I thought I’d be smart and enable data=journal on my root file system. I know its slower, but I prefer data integrity over speed on this system. Even if its not my main data volume, I like the idea of the whole OS running with the best integrity.
So, here’s what I did… I edited my /etc/fstab file, and added “data=journal” in the mount options. Here’s my old fstab:
/dev/mapper/vg1-root / ext4 defaults,errors=remount-ro 0 1
I changed it to:
/dev/mapper/vg1-root / ext4 rw,data=journal,journal_checksum 0 1
Well… upon reboot, I got an error and it wouldn’t load the system:
EXT4-fs: cannot change data mode on remount
Turns out, during boot it’s first mounted as read only, if I understand things correctly, then remounted per your fstab options. When I created the file system I didn’t use the option to journal_data, which is not “ordered” mode, per ext4 default. And the root file system is remounted during boot. (correct Linux Pros out there? I have that right, right?) So to fix this, I booted into my trusted SystemRescueCD (on USB) and ran this:
tune2fs -o journal_data /dev/vg1/root

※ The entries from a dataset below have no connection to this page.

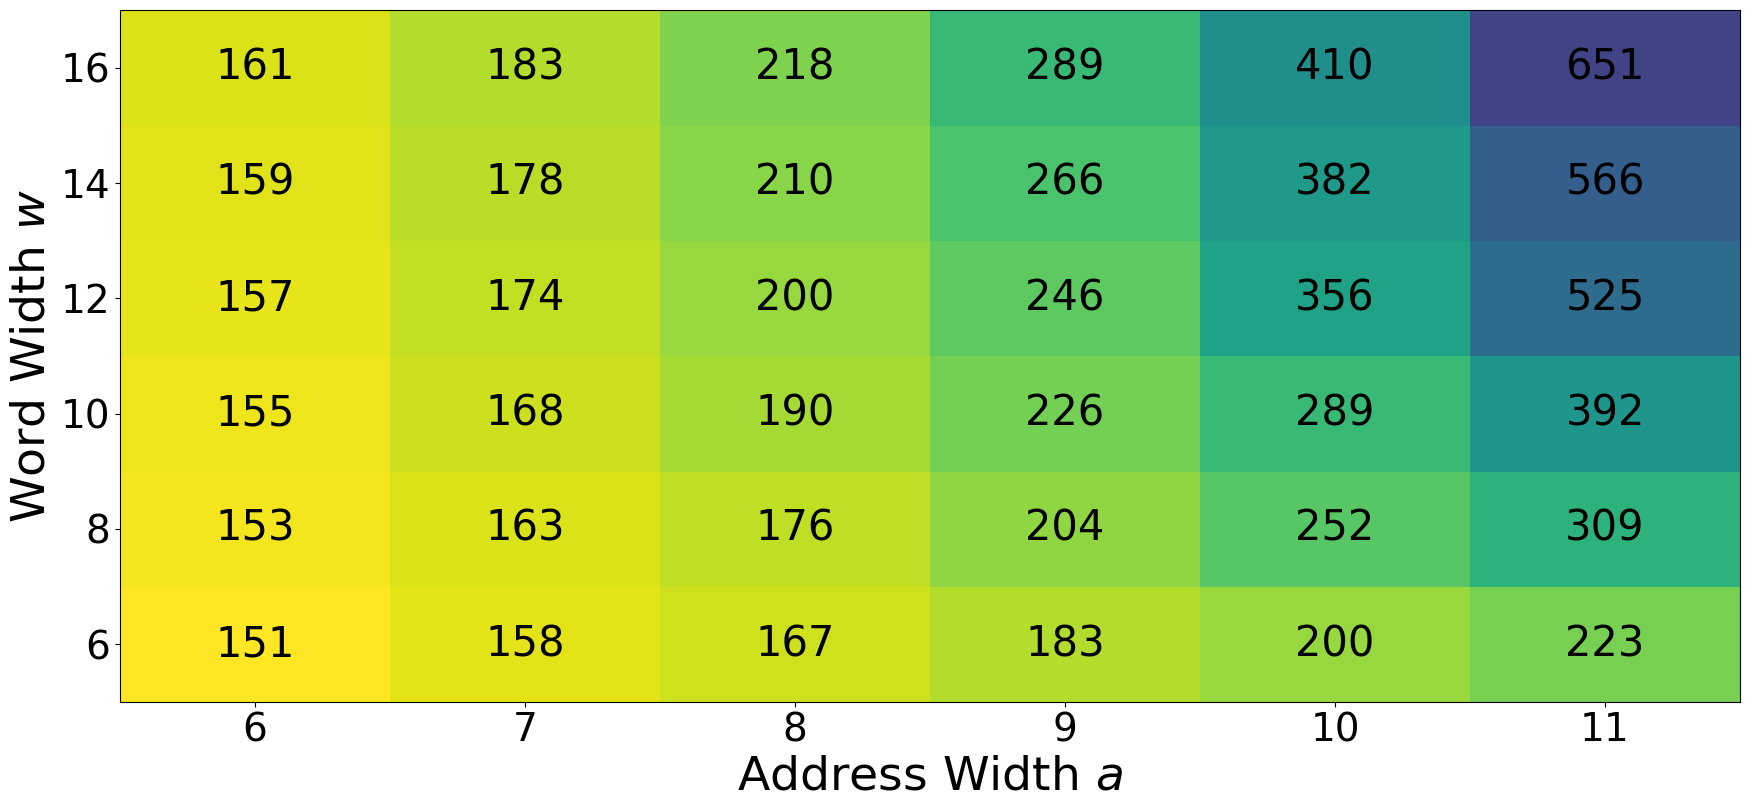
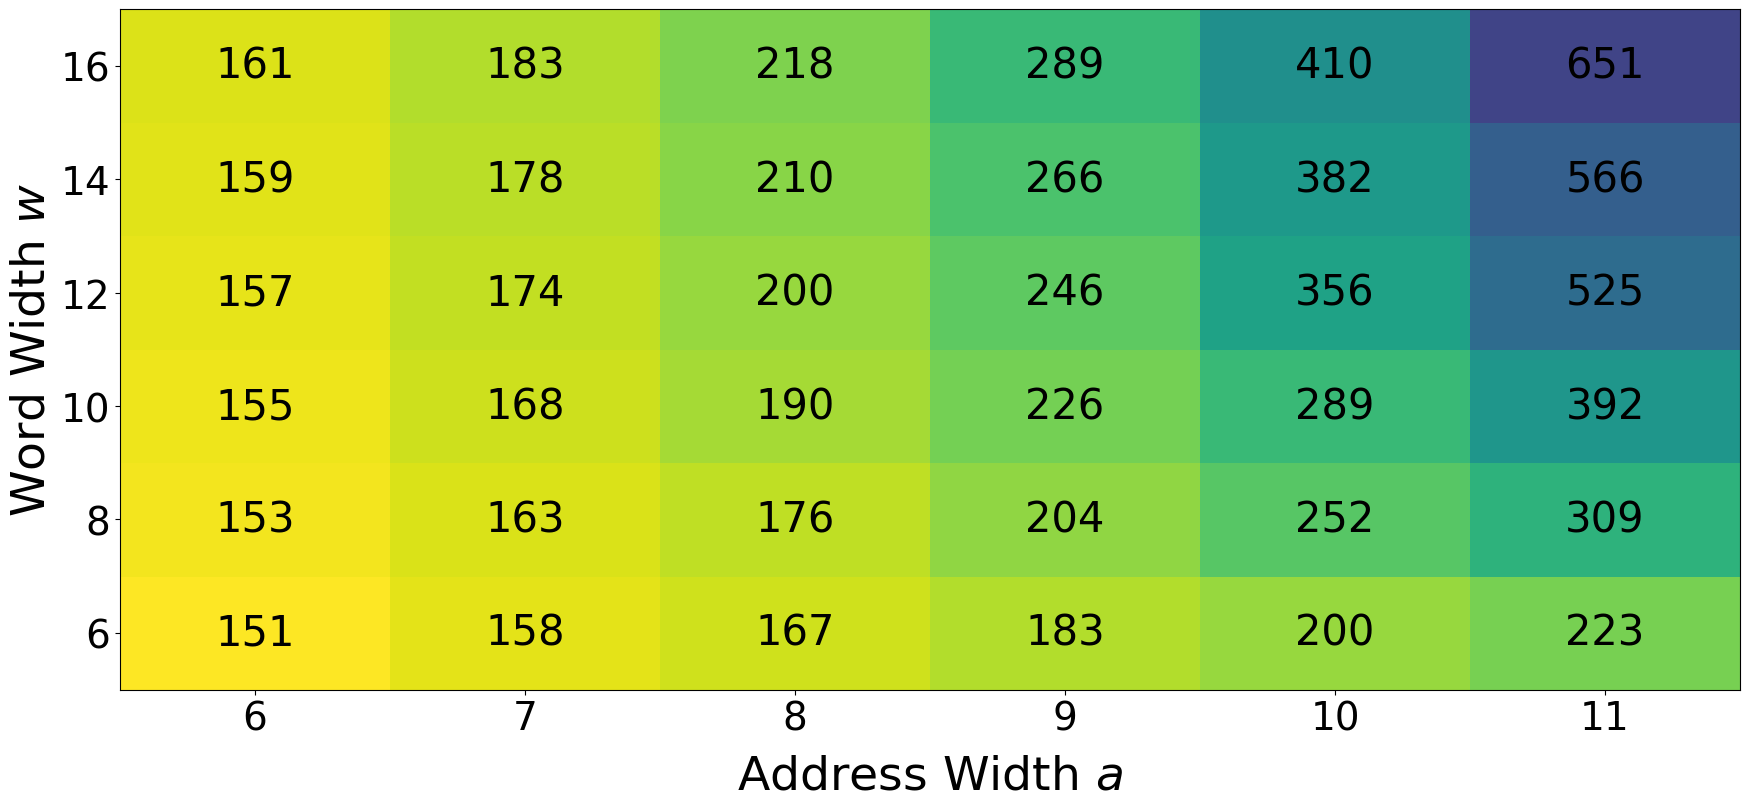
m

diff --git a/evaluation/exp/lookup/scripts/plot.py b/evaluation/exp/lookup/scripts/plot.py
@@ -82,7 +82,7 @@ def plot_heatmap(filepath, output_path=None, title=None, xlabel="x", ylabel="y",
 
 	ax.set_xticklabels([_tick(v) for v in x_vals], fontsize=fontsize_ticks)
 	ax.set_yticklabels([_tick(v) for v in y_vals], fontsize=fontsize_ticks)
-	ax.set_xlabel(xlabel, fontsize=fontsize_labels)
+	ax.set_xlabel(xlabel, fontsize=fontsize_labels, labelpad=12)
 	ax.set_ylabel(ylabel, fontsize=fontsize_labels)
 
 	if title:

diff --git a/evaluation/rec/lookup/scripts/plot.py b/evaluation/rec/lookup/scripts/plot.py
@@ -87,7 +87,7 @@ def plot_heatmap(filepath, output_path=None, title=None, xlabel="x", ylabel="y",
 
 	ax.set_xticklabels([_tick(v) for v in x_vals], fontsize=fontsize_ticks)
 	ax.set_yticklabels([_tick(v) for v in y_vals], fontsize=fontsize_ticks)
-	ax.set_xlabel(xlabel, fontsize=fontsize_labels)
+	ax.set_xlabel(xlabel, fontsize=fontsize_labels, labelpad=12)
 	ax.set_ylabel(ylabel, fontsize=fontsize_labels)
 
 	if title:

diff --git a/evaluation/rsqrt/lookup/scripts/plot.py b/evaluation/rsqrt/lookup/scripts/plot.py
@@ -82,7 +82,7 @@ def plot_heatmap(filepath, output_path=None, title=None, xlabel="x", ylabel="y",
 
 	ax.set_xticklabels([_tick(v) for v in x_vals], fontsize=fontsize_ticks)
 	ax.set_yticklabels([_tick(v) for v in y_vals], fontsize=fontsize_ticks)
-	ax.set_xlabel(xlabel, fontsize=fontsize_labels)
+	ax.set_xlabel(xlabel, fontsize=fontsize_labels, labelpad=12)
 	ax.set_ylabel(ylabel, fontsize=fontsize_labels)
 
 	if title:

Yahoo! It booted right up with my new fstab options. Note that YOU MUST have created that file system with journaling enabled in the first place, like you would with “mkfs.ext4 -j /dev/sda1”. (with the -j option)
PS. You can list the options on the file system with “tune2sf -l /dev/sda1”.
BTW, I am using Ubuntu 10.04 server, in case you wondered. :)